Each line in the records below that has the word "docs" should be copied.

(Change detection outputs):
=== Begin Enclosure ===
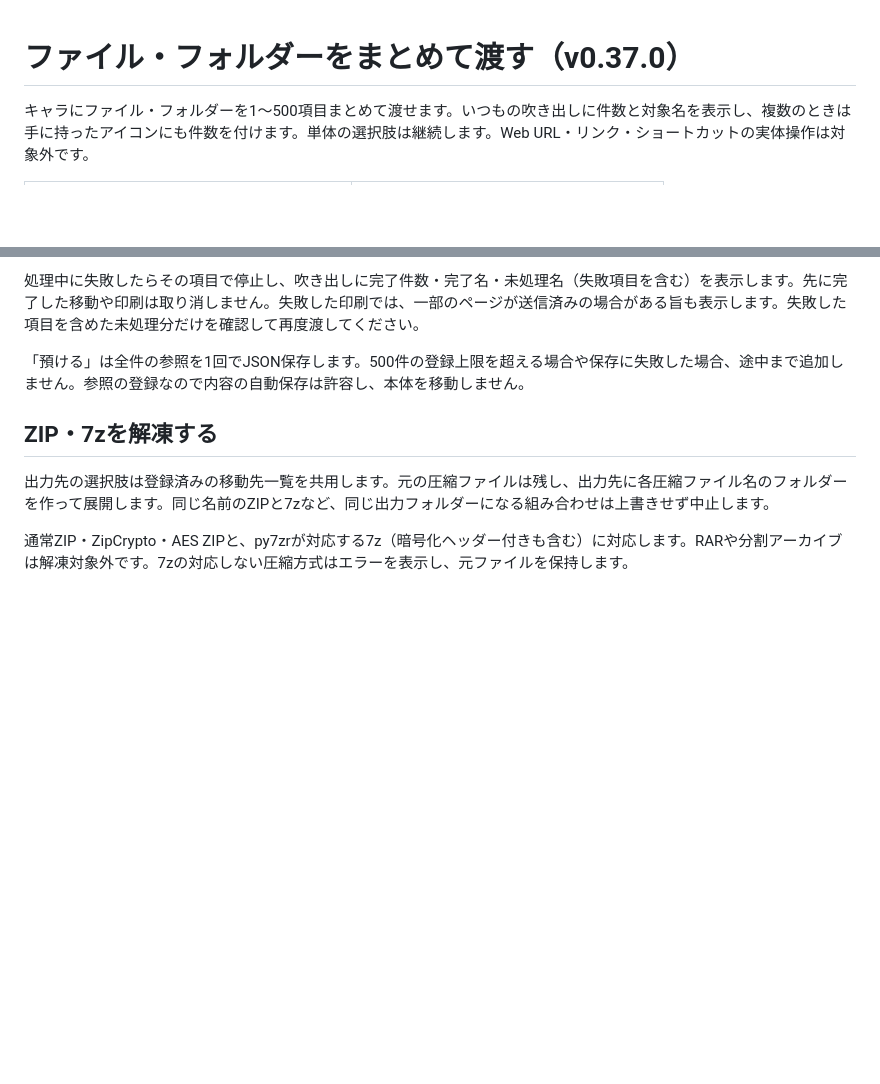
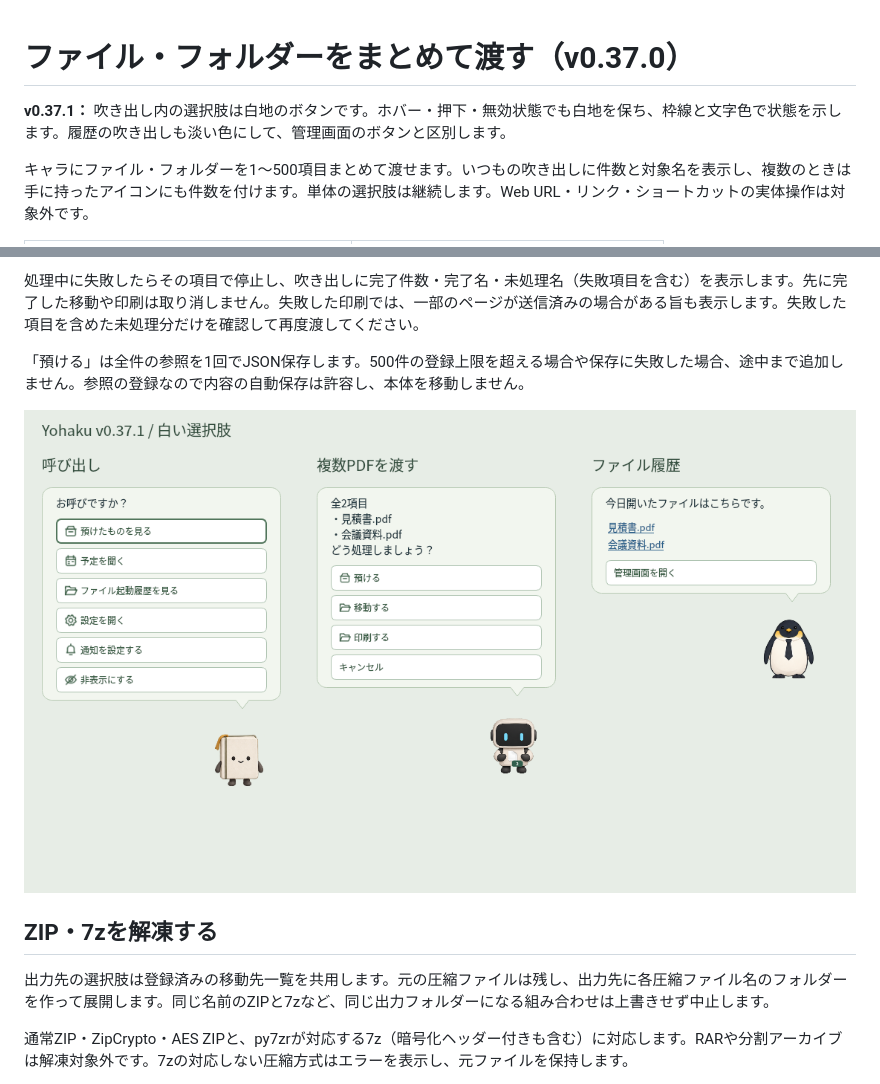
Before and after one commit to alz7485/codex3, a Markdown page: Yohaku/docs/FILE_DROP.md, 2 parts joined by grey strips. Rendered like a GitHub page; pictures changed too: Yohaku/docs/speech-choices.png (added); blank space fills up the shorter version.

```diff
--- a/Yohaku/docs/FILE_DROP.md
+++ b/Yohaku/docs/FILE_DROP.md
@@ -1,4 +1,6 @@
 # ファイル・フォルダーをまとめて渡す（v0.37.0）
+
+**v0.37.1：** 吹き出し内の選択肢は白地のボタンです。ホバー・押下・無効状態でも白地を保ち、枠線と文字色で状態を示します。履歴の吹き出しも淡い色にして、管理画面のボタンと区別します。
 
 キャラにファイル・フォルダーを1〜500項目まとめて渡せます。いつもの吹き出しに件数と対象名を表示し、複数のときは手に持ったアイコンにも件数を付けます。単体の選択肢は継続します。Web URL・リンク・ショートカットの実体操作は対象外です。
 
@@ -15,6 +17,8 @@ PDFという名前のフォルダーはPDFとして扱いません。PDF＋ZIP
 処理中に失敗したらその項目で停止し、吹き出しに完了件数・完了名・未処理名（失敗項目を含む）を表示します。先に完了した移動や印刷は取り消しません。失敗した印刷では、一部のページが送信済みの場合がある旨も表示します。失敗した項目を含めた未処理分だけを確認して再度渡してください。
 
 「預ける」は全件の参照を1回でJSON保存します。500件の登録上限を超える場合や保存に失敗した場合、途中まで追加しません。参照の登録なので内容の自動保存は許容し、本体を移動しません。
+
+![白い選択肢の画面例](speech-choices.png)
 
 ## ZIP・7zを解凍する
 
```
Also changed, not shown: Yohaku/README.md (+5 -5 lines), downloads/Yohaku/README.md (+6 -4 lines), 10 other files.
=== End Enclosure ===
(RESPONSE BOX):
Before and after one commit to alz7485/codex3, a Markdown page: Yohaku/docs/FILE_DROP.md, 2 parts joined by grey strips. Rendered like a GitHub page; pictures changed too: Yohaku/docs/speech-choices.png (added); blank space fills up the shorter version.
--- a/Yohaku/docs/FILE_DROP.md
+++ b/Yohaku/docs/FILE_DROP.md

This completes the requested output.